Now that you've created your first Webhook, it's essential to configure your server to accept incoming webhook requests. Below, we provide a minimal example server that demonstrates how to set up a route to handle webhooks. In this example, we configure the server to accept webhooks on the /chariot/webhooks route. However, you may need to adapt the code snippet based on your specific server framework or requirements:

const app = require('express')();'/chariot/webhooks', (req, res) => {
  console.log("RECEIVED WEBHOOK", req.body)

const port = process.env.PORT || '8002';
app.listen(port, () => {
  console.log('Server running on port ' + port + '. Now open http://localhost:' + port + '/ in your browser!');

In the code snippet above, the /chariot/webhooks route is configured as a POST endpoint, allowing the server to receive webhook payloads. Inside the route handler, you can access the received payload from req.body and process it accordingly.

To prevent re-delivery of webhook payloads, it is essential to respond with a 200-level status code within a short timeframe. This response should be sent before any processing takes place. By doing so, you ensure that the webhook provider is notified of the successful receipt of the payload. It is recommended to handle the response synchronously, immediately acknowledging the webhook, and then proceed with further processing asynchronously. This approach allows your server to continue processing the payload and performing necessary actions without delaying the response. It's important to note that if your server responds with a 300+ level status code, Chariot will attempt to resend the webhook until it receives a successful response. See the Retry Schedule page for more information on how often retries happen.

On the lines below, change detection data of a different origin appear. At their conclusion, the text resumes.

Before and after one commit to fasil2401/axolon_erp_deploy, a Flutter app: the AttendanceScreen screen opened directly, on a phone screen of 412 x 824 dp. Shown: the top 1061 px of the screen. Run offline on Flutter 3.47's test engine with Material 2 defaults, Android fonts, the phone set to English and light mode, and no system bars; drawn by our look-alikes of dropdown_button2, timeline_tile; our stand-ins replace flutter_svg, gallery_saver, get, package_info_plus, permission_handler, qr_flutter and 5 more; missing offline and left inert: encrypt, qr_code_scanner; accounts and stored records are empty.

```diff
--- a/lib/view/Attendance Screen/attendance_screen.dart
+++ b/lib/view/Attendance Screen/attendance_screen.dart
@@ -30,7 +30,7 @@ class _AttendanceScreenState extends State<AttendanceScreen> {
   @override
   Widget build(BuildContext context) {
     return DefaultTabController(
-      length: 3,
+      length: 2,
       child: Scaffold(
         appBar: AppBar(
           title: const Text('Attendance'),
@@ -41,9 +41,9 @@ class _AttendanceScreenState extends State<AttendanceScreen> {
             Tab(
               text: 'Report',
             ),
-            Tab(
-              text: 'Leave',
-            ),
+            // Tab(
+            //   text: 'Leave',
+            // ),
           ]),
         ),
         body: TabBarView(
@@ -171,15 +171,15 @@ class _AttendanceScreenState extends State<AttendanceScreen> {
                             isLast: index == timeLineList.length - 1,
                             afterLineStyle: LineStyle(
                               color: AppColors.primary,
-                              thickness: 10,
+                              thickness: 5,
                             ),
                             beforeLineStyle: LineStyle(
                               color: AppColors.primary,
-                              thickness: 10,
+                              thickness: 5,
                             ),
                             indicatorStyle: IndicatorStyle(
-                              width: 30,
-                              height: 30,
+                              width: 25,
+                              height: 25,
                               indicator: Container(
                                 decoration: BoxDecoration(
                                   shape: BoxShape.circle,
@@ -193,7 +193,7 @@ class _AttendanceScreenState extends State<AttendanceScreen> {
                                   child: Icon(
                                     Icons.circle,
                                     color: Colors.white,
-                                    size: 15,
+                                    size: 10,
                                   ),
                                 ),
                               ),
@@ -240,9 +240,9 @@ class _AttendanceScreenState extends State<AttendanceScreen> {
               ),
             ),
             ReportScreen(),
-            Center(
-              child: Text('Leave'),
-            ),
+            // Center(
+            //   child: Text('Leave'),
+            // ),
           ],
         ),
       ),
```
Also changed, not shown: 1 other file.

Make sure to adapt the server configuration and route based on your server environment and requirements to ensure seamless integration and handling of incoming webhook requests.